» YOUR INSTRUCTIONS: Looking through the material below, say how many lines contain the string "sigma" and add nothing more.

** DATA SUPPLIED follows **

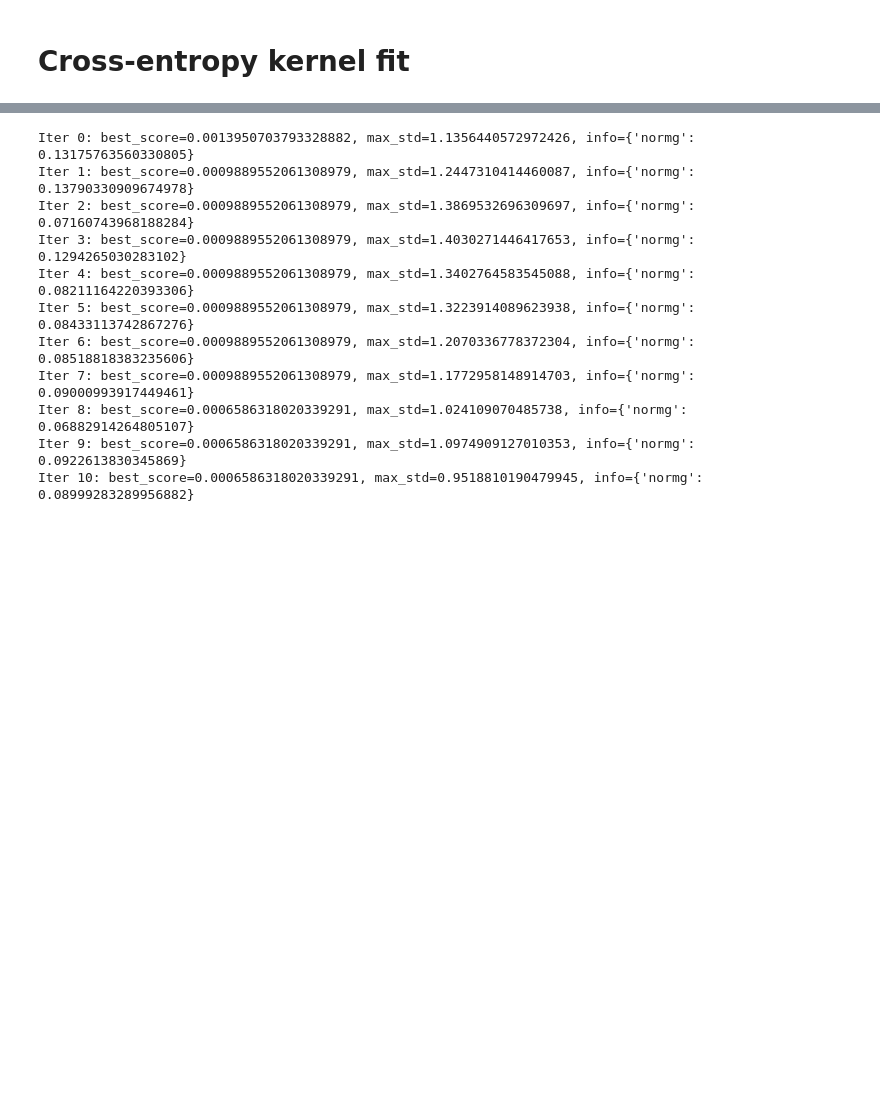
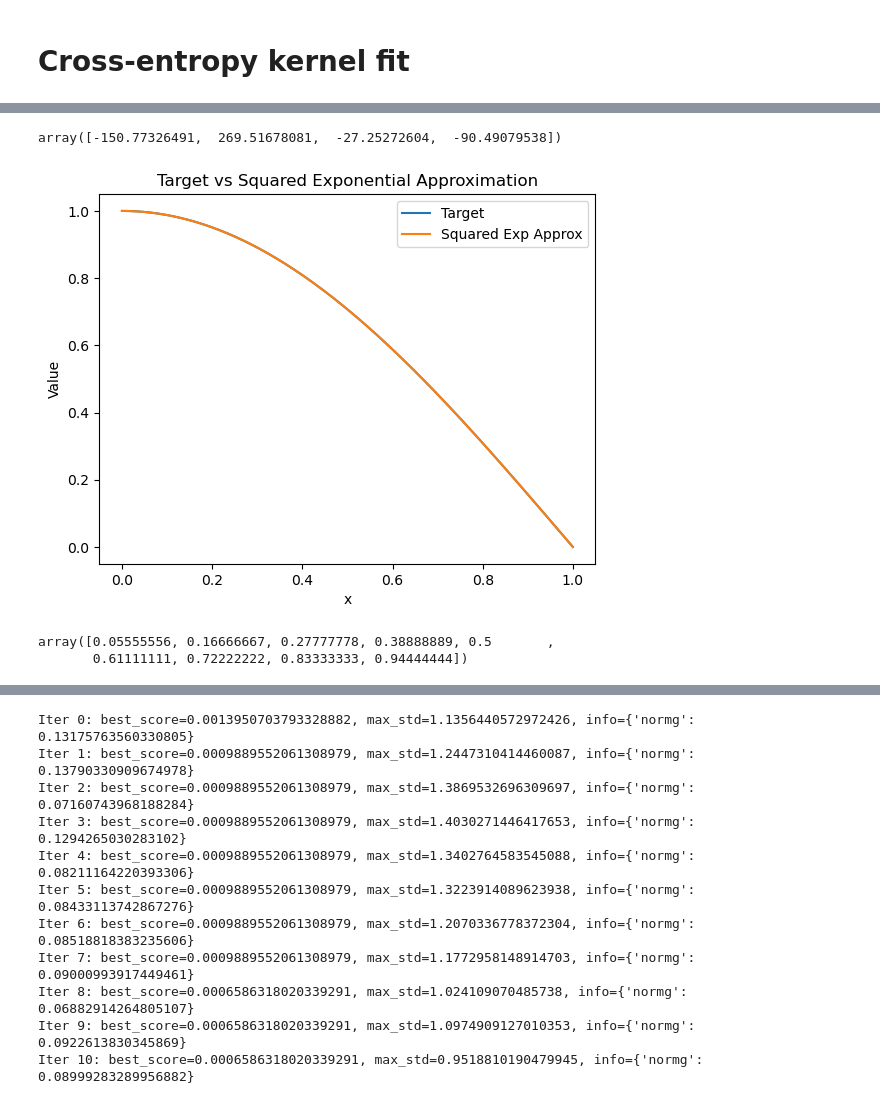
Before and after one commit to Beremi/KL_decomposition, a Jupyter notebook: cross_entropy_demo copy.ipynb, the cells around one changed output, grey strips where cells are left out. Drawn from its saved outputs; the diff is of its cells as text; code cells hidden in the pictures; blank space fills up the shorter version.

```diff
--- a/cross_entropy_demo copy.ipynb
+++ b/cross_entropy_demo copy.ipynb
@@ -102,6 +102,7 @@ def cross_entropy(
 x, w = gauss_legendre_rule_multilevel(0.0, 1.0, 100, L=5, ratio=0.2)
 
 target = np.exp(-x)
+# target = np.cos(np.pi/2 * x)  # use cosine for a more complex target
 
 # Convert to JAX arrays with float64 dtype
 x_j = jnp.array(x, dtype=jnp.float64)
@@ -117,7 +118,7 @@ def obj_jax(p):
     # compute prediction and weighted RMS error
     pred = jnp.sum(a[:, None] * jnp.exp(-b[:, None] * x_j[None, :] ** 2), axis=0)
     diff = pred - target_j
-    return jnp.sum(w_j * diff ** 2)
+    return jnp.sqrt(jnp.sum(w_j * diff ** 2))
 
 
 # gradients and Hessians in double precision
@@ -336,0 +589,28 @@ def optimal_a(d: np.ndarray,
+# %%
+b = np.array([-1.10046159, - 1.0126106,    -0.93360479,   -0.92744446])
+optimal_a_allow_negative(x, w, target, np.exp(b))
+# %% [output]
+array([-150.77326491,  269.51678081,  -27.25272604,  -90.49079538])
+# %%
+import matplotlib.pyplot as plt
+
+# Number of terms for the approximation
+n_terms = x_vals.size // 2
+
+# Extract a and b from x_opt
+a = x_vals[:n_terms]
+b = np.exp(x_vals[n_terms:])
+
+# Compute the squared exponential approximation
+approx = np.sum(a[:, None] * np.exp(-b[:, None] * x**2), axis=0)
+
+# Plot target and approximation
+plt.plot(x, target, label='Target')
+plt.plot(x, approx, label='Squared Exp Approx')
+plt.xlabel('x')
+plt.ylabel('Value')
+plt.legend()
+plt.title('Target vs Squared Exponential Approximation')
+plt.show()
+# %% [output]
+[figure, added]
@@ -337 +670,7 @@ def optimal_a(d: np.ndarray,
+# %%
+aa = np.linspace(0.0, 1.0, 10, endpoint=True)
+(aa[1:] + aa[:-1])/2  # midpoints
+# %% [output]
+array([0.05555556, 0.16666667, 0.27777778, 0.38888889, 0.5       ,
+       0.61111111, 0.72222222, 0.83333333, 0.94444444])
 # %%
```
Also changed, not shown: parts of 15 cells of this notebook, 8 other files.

** End of DATA SUPPLIED **
** DATA SUPPLIED follows **

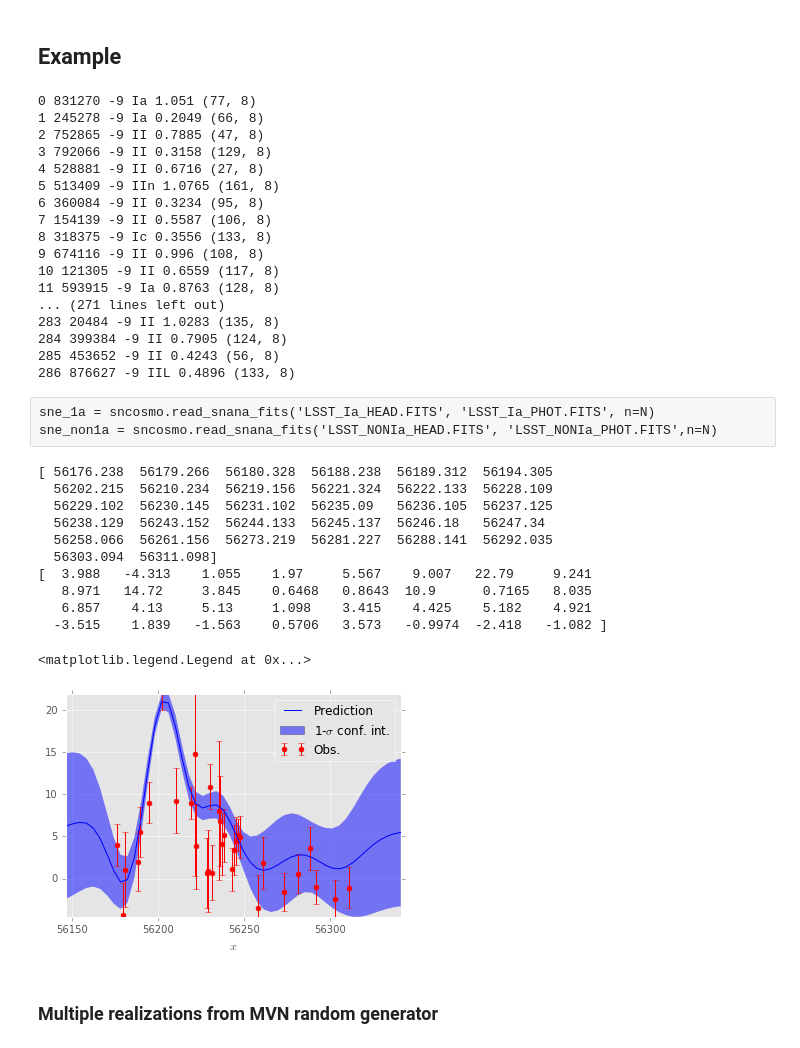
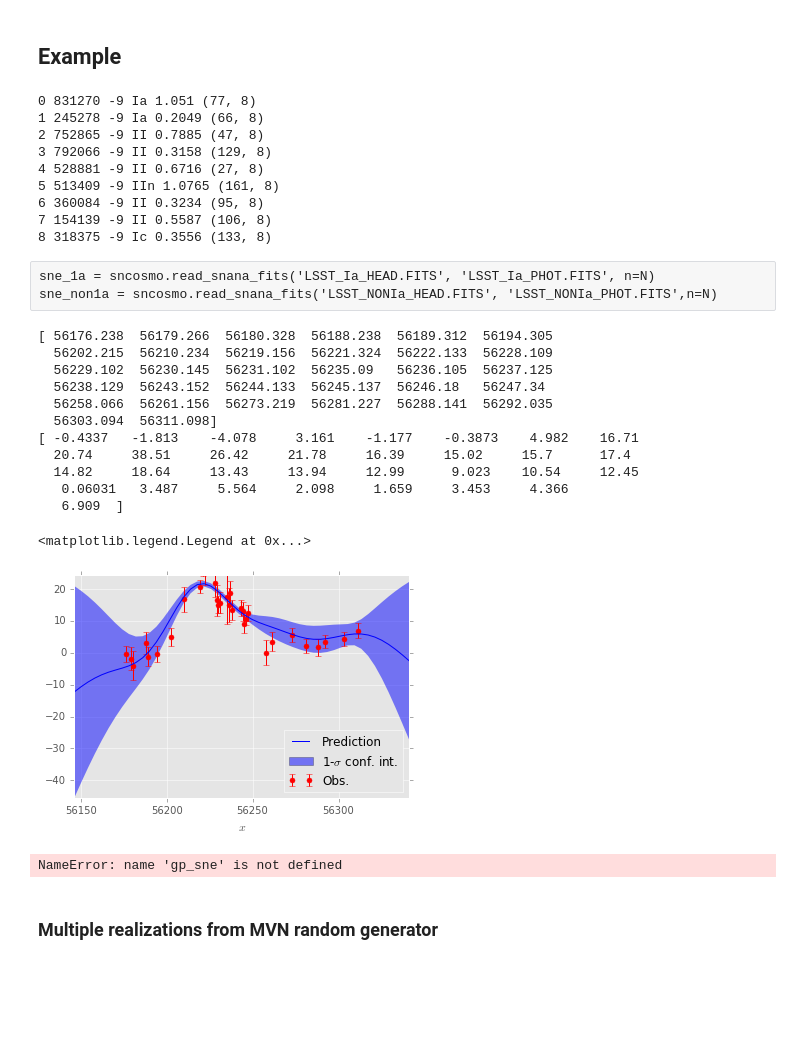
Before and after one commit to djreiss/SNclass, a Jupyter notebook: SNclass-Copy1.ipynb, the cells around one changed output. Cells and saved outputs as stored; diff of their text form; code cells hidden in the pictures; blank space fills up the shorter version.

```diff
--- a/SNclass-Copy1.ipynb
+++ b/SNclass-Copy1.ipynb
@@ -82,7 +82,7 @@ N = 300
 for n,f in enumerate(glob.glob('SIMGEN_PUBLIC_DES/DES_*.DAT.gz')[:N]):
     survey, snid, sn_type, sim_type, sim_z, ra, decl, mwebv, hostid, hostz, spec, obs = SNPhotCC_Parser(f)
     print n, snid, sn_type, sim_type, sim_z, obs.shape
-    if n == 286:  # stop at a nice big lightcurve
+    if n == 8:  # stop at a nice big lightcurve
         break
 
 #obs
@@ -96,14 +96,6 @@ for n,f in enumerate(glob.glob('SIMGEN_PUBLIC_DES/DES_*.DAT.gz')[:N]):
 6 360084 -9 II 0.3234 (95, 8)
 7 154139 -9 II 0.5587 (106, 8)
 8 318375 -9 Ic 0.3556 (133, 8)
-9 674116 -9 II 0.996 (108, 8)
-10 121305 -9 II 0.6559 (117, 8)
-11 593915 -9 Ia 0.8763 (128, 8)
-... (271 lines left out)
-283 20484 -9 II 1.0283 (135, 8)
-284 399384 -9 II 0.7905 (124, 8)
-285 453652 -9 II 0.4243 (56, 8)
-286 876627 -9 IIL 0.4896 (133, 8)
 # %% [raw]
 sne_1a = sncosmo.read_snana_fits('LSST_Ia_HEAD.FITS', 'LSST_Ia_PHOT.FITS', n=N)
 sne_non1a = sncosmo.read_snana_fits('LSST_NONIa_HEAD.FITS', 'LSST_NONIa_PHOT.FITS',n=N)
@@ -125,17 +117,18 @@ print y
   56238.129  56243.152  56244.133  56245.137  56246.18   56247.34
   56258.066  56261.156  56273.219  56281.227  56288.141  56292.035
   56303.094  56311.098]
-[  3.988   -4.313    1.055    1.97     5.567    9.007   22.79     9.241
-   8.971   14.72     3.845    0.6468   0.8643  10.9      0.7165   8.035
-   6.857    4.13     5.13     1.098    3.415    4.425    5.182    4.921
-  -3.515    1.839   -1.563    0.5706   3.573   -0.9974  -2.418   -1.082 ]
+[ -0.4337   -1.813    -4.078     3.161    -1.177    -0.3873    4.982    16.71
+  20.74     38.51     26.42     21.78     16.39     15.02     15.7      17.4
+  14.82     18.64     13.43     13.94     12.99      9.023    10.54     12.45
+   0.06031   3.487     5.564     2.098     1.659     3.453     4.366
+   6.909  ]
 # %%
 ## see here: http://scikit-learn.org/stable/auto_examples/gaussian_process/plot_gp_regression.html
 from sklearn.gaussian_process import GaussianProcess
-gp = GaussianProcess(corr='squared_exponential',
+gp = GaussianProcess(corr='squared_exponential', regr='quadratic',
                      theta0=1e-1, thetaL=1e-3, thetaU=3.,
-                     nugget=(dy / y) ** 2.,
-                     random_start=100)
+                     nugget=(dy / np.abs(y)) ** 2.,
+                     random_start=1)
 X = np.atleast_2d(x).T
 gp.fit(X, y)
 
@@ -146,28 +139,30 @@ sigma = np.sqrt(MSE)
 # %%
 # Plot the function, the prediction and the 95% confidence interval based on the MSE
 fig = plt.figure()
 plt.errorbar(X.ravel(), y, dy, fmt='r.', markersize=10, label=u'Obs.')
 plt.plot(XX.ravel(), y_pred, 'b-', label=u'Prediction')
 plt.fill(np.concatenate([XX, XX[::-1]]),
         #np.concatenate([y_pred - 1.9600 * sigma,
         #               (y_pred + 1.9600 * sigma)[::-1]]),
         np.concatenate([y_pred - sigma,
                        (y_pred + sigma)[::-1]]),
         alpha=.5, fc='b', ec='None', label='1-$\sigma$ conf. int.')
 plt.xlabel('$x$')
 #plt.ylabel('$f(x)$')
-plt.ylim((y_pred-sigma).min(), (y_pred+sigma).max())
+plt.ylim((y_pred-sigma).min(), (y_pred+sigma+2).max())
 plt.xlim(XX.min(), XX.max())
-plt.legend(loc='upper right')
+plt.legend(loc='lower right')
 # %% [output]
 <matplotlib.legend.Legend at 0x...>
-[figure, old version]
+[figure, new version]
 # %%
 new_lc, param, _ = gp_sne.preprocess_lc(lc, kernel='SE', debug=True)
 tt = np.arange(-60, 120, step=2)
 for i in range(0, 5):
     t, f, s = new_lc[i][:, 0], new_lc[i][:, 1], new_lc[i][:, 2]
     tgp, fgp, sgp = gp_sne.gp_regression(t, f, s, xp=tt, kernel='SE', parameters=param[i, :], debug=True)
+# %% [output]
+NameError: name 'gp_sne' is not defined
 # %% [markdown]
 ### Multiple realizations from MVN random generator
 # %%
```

** End of DATA SUPPLIED **

» PROBLEM SOLUTION: 8